July 16, 2007 Timothy Prickett Morgan
InfiniBand switch and software maker Voltaire, which is one of the few players in this part of the server and storage interconnection market, said last week that it plans to take itself public.
Voltaire was founded in 1997 and has its main headquarters in Herzeliya, Israel; its headquarters in the United States is in Billerica, Massachusetts (which is along the Route 128 high-tech corridor). The company plans to do its initial public offering on the Nasdaq stock exchange. According to the company’s filing with the U.S. Securities and Exchange Commission, Voltaire and its current backers are going to put nearly 7.7 million shares up on sale on the Nasdaq; just under 5.8 million are coming from Voltaire’s stock and just over 1.9 million are coming from its backers, who own shares. J.P. Morgan Securities Merrill Lynch are acting as joint book-running managers for Voltaire’s IPO, and Thomas Weisel Partners and RBC Capital Markets are co-managers for the IPO. The company has the uber-froid stock ticker of “VOLT.”
Voltaire anticipates that it will price the shares at between $12 and $14 a pop, and says that it will not receive any proceeds from the sale of its backers’ stock sales. For its part, Voltaire anticipates raising about $67.5 million from the offering if it hits the midrange of its target initial stock price. (This is the amount after fees are paid to the brokers and managers.) If the offering is over subscribed, another 865,462 shares from the company could be floated, raising even more cash. The proceeds will be used for business development, working capital, research and development, and to repay a $5 million loan. Some of the case, according to the filing, will be used to make acquisitions.
The InfiniBand market is coming along, but it is by no means an easy market to make money in, but it is looking like it is getting easier to come close. Voltaire posted sales of $4.9 million in 2004, with a loss of $15.4 million.
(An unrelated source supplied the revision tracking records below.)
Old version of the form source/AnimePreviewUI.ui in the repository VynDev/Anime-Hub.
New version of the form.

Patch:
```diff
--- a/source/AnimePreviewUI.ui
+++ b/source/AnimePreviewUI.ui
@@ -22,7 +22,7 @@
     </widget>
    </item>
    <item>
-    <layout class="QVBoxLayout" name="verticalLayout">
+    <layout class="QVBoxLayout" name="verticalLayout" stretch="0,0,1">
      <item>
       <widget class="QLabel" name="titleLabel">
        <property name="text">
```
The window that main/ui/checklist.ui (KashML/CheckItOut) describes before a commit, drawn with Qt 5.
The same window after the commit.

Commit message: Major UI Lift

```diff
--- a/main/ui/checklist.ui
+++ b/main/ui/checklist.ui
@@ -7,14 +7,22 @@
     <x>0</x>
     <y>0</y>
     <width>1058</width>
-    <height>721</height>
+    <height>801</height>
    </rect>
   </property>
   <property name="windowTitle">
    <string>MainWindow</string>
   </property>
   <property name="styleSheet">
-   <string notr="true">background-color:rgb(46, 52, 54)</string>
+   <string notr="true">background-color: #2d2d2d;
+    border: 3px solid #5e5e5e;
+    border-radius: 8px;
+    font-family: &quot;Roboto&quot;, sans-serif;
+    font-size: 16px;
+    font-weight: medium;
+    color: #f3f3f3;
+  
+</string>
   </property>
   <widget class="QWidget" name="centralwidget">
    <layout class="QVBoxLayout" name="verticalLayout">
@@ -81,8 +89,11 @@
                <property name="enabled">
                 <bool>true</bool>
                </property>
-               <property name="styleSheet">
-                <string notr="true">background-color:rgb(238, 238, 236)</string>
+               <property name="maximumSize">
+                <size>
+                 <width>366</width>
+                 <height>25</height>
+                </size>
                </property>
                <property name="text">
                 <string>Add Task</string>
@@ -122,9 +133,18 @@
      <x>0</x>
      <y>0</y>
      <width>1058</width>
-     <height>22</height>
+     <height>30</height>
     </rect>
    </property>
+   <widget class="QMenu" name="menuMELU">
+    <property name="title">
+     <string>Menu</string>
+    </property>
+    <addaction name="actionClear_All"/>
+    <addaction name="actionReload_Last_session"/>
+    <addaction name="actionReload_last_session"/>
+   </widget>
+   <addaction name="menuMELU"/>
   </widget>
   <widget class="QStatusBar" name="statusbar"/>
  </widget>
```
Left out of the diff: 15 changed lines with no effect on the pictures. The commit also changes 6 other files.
In 2005, the company grew sales significantly, to $15.4 million; losses that year fell to $13.5 million. In 2006, Voltaire nearly doubled its sales to $30.4 million, but losses stayed about the same at just under $13 million. In the first three months of 2007, Voltaire had sales of $8.6 million and a net loss of $3 million.